Best Practices for Managing Webhook Data Streams
SparkPost provides data streams of raw event data via webhooks. There are several points of consideration to take into account in order to ensure you correctly receive the event data. This article details how our webhooks function so you can successfully set up your endpoint to consume streamed event data. For more details on authentication and security see Webhook Authentication
Webhook Batch Sizes and Projections
Raw event data is streamed in individual batches that may vary from 1 to 350 or more events based on your volume and peak sending rate. Batches are posted at least several times every 30 seconds to 1 minute. Batches may come from multiple servers, so the intervals of data posting may be irregular.
Generally speaking, four events are recorded for each message: injection, delivery, open and click (more are possible depending on if a given user clicks or opens a message multiple times and if the message is not delivered on the first attempt). For projecting how many events you expect during any given time period, we suggest a rough multiplier of 2.5 of your outgoing message volume. For example, if you inject 100,000 messages in an hour, you can expect approximately 250,000 events during that period. (The exact number will vary based on whether or not engagement tracking is enabled, engagement rates, delivery rates, and so forth).
Webhook Batch Retry Logic
- The webhook service will reattempt to post batches for which it receives a non 2xx response code.
- A timeout for any particular batch posting attempt will occur after 10 seconds if the endpoint does not successfully accept a given batch.
- The retry logic for the posting of batches gradually increases in a logarithmic fashion and will cease retrying altogether after 8 hours. This means you can potentially lose event data if your webhook consumer is completely down for 8 hours or longer. 12 total attempts will be made to POST the webhook batch to the webhook endpoint (the initial attempt + 11 retries).
Helpful Tips on Webhook Consumers for not losing data
- DO NOT syncronously validate the data or load the data into your database.

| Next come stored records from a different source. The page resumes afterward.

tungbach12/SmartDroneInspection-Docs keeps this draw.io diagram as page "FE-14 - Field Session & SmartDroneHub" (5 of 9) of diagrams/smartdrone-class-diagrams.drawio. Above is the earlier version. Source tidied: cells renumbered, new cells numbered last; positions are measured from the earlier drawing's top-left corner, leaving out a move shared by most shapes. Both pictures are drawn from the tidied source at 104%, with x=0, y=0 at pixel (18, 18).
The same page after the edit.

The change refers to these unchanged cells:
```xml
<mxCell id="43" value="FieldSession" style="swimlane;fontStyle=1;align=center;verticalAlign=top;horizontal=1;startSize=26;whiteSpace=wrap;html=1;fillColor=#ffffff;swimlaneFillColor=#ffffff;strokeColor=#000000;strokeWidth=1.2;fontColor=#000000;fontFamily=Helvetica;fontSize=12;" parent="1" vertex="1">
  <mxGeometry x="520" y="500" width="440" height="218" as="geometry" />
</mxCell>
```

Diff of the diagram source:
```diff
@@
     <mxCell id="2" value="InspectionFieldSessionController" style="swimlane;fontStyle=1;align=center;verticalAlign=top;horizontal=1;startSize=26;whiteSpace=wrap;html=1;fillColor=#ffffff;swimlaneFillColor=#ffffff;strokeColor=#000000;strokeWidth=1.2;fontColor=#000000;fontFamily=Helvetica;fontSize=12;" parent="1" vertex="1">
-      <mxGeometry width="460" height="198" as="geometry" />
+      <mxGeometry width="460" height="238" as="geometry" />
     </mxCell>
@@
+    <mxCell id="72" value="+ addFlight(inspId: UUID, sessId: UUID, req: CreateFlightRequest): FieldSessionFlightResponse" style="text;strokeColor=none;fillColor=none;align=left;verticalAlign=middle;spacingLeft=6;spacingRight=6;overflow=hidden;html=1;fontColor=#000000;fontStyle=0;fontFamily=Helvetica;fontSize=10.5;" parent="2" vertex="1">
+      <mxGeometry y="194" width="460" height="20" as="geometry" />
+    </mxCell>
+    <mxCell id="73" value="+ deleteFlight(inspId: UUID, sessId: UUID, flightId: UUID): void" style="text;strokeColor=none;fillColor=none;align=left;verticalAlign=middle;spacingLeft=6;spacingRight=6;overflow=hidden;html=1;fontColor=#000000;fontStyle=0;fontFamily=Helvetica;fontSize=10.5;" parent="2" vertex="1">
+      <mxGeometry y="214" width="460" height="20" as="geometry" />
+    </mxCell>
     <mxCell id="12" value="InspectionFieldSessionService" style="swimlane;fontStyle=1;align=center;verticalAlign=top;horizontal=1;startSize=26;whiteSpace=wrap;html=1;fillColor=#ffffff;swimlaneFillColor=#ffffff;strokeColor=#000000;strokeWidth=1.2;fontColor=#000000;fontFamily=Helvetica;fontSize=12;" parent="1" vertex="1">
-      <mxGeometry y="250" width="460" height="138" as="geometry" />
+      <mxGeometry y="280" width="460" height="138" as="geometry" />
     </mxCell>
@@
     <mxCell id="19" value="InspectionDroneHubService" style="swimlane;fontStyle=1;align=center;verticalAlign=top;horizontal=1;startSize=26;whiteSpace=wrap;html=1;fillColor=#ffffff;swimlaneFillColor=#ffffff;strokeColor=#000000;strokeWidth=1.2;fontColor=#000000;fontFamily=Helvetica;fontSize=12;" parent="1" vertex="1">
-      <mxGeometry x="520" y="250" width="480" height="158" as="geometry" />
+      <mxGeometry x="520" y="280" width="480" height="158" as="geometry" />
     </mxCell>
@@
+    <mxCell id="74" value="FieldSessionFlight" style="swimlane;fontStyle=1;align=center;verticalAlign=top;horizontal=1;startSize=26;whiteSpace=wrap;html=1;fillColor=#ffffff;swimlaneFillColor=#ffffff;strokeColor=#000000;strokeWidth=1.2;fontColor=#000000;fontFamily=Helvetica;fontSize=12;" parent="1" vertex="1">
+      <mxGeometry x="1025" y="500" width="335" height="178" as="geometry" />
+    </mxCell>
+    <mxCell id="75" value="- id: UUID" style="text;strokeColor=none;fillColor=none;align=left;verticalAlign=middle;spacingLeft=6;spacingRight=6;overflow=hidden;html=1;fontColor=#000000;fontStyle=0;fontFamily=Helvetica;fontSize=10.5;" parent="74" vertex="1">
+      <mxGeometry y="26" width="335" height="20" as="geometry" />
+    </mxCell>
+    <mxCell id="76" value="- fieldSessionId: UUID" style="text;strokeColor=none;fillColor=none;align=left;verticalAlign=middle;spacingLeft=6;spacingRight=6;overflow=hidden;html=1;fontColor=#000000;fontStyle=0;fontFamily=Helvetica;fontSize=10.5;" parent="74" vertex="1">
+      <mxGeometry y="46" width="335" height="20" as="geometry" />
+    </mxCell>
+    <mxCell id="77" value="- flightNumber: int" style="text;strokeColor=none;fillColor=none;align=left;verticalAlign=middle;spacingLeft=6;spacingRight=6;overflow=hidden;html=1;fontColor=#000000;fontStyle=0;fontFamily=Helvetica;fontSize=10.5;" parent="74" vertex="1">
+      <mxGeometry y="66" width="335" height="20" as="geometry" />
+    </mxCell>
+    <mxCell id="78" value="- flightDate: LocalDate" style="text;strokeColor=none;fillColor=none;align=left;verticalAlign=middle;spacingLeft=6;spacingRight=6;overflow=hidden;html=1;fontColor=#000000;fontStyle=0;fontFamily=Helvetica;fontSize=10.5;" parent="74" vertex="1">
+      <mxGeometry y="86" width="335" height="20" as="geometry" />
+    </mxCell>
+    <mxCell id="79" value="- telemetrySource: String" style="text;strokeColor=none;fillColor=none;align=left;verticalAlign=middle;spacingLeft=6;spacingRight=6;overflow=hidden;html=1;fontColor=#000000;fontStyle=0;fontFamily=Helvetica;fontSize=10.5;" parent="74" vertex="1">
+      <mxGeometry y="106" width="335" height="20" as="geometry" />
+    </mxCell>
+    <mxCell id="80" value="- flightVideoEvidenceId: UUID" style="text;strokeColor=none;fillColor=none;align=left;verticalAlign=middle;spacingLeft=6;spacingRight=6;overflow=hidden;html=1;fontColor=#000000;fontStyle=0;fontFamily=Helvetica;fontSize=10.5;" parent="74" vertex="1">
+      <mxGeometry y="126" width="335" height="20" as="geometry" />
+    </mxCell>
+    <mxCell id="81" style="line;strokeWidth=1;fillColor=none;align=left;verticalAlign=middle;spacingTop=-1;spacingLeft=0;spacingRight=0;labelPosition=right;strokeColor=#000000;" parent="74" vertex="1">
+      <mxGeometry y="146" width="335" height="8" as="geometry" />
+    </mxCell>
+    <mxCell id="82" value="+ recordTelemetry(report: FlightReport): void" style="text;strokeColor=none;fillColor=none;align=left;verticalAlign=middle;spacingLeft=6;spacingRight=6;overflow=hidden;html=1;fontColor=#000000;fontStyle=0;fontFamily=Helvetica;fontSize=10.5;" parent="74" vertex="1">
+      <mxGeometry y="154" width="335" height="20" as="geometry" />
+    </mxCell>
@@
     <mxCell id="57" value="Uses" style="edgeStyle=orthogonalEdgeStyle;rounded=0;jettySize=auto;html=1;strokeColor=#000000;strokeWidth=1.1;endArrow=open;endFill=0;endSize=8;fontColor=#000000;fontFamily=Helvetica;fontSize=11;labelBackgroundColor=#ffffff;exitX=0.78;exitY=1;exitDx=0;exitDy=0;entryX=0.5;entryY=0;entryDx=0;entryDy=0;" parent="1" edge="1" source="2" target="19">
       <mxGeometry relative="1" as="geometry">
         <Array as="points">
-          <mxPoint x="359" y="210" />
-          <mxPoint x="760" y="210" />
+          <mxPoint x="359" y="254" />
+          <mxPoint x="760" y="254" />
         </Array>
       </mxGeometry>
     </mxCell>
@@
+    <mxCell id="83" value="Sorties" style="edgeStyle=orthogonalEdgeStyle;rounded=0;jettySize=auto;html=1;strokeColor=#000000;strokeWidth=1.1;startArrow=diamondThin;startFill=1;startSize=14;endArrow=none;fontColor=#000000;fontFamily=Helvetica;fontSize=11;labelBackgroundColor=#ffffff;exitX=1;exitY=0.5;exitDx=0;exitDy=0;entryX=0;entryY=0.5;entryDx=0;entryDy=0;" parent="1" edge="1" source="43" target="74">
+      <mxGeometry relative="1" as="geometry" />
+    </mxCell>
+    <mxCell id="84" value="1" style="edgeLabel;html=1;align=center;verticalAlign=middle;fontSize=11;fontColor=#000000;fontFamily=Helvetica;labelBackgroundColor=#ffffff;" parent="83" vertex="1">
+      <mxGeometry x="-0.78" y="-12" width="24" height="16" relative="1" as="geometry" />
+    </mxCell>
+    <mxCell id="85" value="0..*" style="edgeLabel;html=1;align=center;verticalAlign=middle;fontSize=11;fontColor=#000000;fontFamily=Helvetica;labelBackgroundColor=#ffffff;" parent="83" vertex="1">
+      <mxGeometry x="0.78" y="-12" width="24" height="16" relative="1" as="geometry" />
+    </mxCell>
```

You may find that sometimes a required field is missing or some other unexpected condition that may require a code change on your side. We only retry for up to 8 hours so you will be at risk of losing data. Store the raw data to disk or S3 and then asyncronously process it. Defer any processing until after the acceptance response to the webhooks system is made (i.e., after the 200 OK response). This also applies to records within a batch – if you do not return a 200 for the batch we will continue to resend even if you processed and stored part of the batch.
- Two important data elements exist to help you keep track of webhook batches and individual events:
X-Messagesystems-Batch-Id– a header in each posting (batch) that uniquely identifies a given batch of data. If you get a duplicate batch, return a 200 response so SparkPost will not keep retrying.
event_id– a data element within each set of event data that uniquely identifies a given event. The format of this field is not consistent across events — for some event types this may be a large integer, while for others it may be a UUID.
- It is recommended that you do not set a maximum batch size your endpoint will accept, or that if you do, that it is not excessively small, in order to prevent truncation of data on any attempted batch.
- From time to time as SparkPost releases new features additional fields or event types will be added to webhooks payloads. Webhooks consumers should be flexible enough to accept additive changes to the payload. Changes to the structure of the payload, removal of fields or events, and changes to datatypes are considered breaking changes and SparkPost will provide reasonable notice to customers.
- Utilize separate processing & storage for different Event Types. Message structure & data types are consistent within a given Event Type, but not between Event Types.
If you have issues with your webhooks, it would be wise to monitor them either on your own endpoint’s application logs, or via the webhook or batch-status API, which is detailed here. Use your monitoring tool of choice to alert your technical staff of an issue such as when attempts for a batch exceeds 2.
You can also view the endpoint status in the Webhhook Batch Status tab in the app (EU). This will help inform you if there is a problem with the webhooks so it can be remedied before batches hit the 8 hour limit as described in the retry logic above.
Note that batch status (via both app and the API) does not report batches that succeeded first time. It reports only failed batches and batches that initially failed but later succeeded. The batch status is kept for a 24 hours.
Disaster Recovery Scenarios
SparkPost will retry sending data for 8 hours. This is usually sufficient time for customers to detect a problem with their webhook consumer application and fix it. If data is very important to your business we recommend following the monitoring guidelines above and implementing production alerting and on-call procedures to ensure you catch and fix issues quickly before webhook data expires. In the unfortunate event that you do not recover in a timeley manner you may end up with gaps in your data. These are some general guidelines to use to recover from this scenario.
- Once you have your webhook consumer back up and running and any current batches have been retried successfully you need to determine the approximate start and end gaps in your data.
- Use the Events API to download the minutes, hours, or days when your webhook consumer was down.
- In order to avoid duplicate data getting into your reporting database, use the the unique
event_idto dedup data before adding into your data pipeline and/or reporting database. Alternatively, depending on how your reporting data is partitioned, delete any partial periods and replace with the full data set downloaded using the Events API.
If you have more detailed questions please submit a support ticket or reach out to your Technical Account Manager.